For 110 days and more than 10,000 nautical miles across two seas and three oceans, the Bob Barker and a companion vessel, both operated by Sea Shepherd, followed the trawler, with the three captains close enough to watch each other’s smoke breaks and deck workouts. In an epic game of cat and mouse, the ships maneuvered through an obstacle course of giant ice floes, endured a cyclone-like storm, faced clashes between opposing crews and nearly collided in this which became the longest pursuit of an illegal fishing vessel in history.
As reported by The Outlaw Ocean Project, a non-profit journalism organization, whose reporter was aboard the Bob Barkerthe pursuit ended with a distress call from the Thunder. “We are sinking,” pleaded the Thunder captain over the radio. Vessels operated by Sea Shepherd rescued the crew and attempted to gather evidence of their crimes before the vessel sank to the bottom of the ocean.
They took them to the nearest port authorities in São Tomé and Príncipe, where the thunder the senior members of the crew were arrested. Three officers have been charged with various charges, including pollution, negligence and forgery. But the loss of the vessel – and accompanying evidence, including fish in the hold, on-board computers, various records and fishing gear – makes prosecution more difficult, Interpol and Sea officials have acknowledged. Shepherd.
The second episode of The Outlaw Ocean podcast also touched on another notorious case related to illegal fishing that happened off the coast of North Korea.
The battered wooden “ghost ships” drift in the Sea of Japan for months, their only cargo being the corpses of starving North Korean fishermen whose bodies have been reduced to skeletons.
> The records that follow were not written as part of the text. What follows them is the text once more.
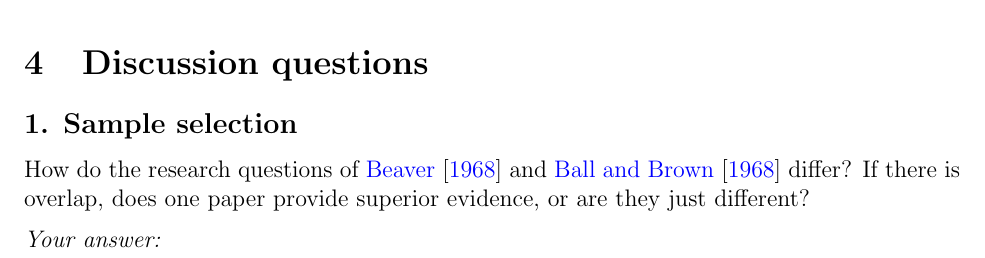
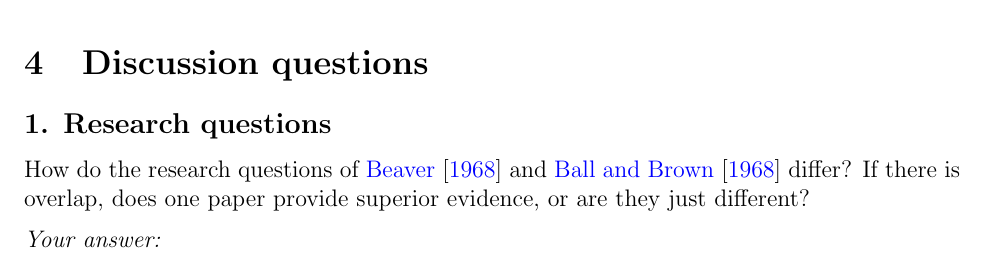
Before and after one commit to eweisbrod/beaver68, a LaTeX paper (writeup/writeup-template.tex): part of page 4 of 6, cut so that both start at the same text. Compiled offline with pdfLaTeX.

Commit message:
Retitle discussion question 1 to match what it asks
Question 1 was headed "Sample selection" but asks how the research
questions of Beaver (1968) and Ball and Brown (1968) differ. Sample
selection is question 7, which asks whether Beaver's selection criteria
still hold up after Bamber, Christensen and Gaver (2000). Retitled to
"Research questions" in both skeletons.

The .docx was rebuilt by running make-writeup-template.R rather than by
patching word/document.xml, so it is once again a clean officer build.

Co-Authored-By: Claude Opus 5 (1M context) <noreply@anthropic.com>

```diff
--- a/writeup/writeup-template.tex
+++ b/writeup/writeup-template.tex
@@ -175,7 +175,7 @@ Replace this text.
 % Answer each question in a paragraph or two. These are graded on the
 % quality of the reasoning, not on length.
 
-\subsection*{1. Sample selection}
+\subsection*{1. Research questions}
 How do the research questions of \citet{beaver1968} and
 \citet{ballbrown1968} differ? If there is overlap, does one paper provide
 superior evidence, or are they just different?
```
Also changed, not shown: 2 other files.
For years, the gruesome phenomenon mystified Japanese police, whose best guess was that climate change has pushed the squid population further away from North Korea, pushing the country’s desperate fishermen dangerous distances from shore, where they get stuck and die of exposure.
But an investigation by The Outlaw Ocean Project, based on satellite data, has revealed what marine researchers now say is a more likely explanation: China is sending a previously invisible armada of industrial boats to fish illegally in North Korean waters. , violently displacing the smaller North Korean ships. boats and spearhead a decline in once-abundant squid stocks by more than 70 percent.
Chinese vessels – nearly 800 in 2019 – have violated UN sanctions that ban foreign fishing in North Korean waters. The sanctions, imposed in 2017 in response to the country’s nuclear tests, aimed to punish North Korea by not allowing it to sell fishing rights in its waters in exchange for valuable foreign currency.
The episode explores what experts have called the biggest known case of illegal fishing perpetrated by a single industrial fleet operating in another country’s waters.
Ian Urbina is the director of The Outlaw Ocean Project, a Washington DC-based nonprofit journalism organization that focuses on environmental and human rights issues at sea around the world.
The views expressed here are those of the author and not necessarily those of The Maritime Executive.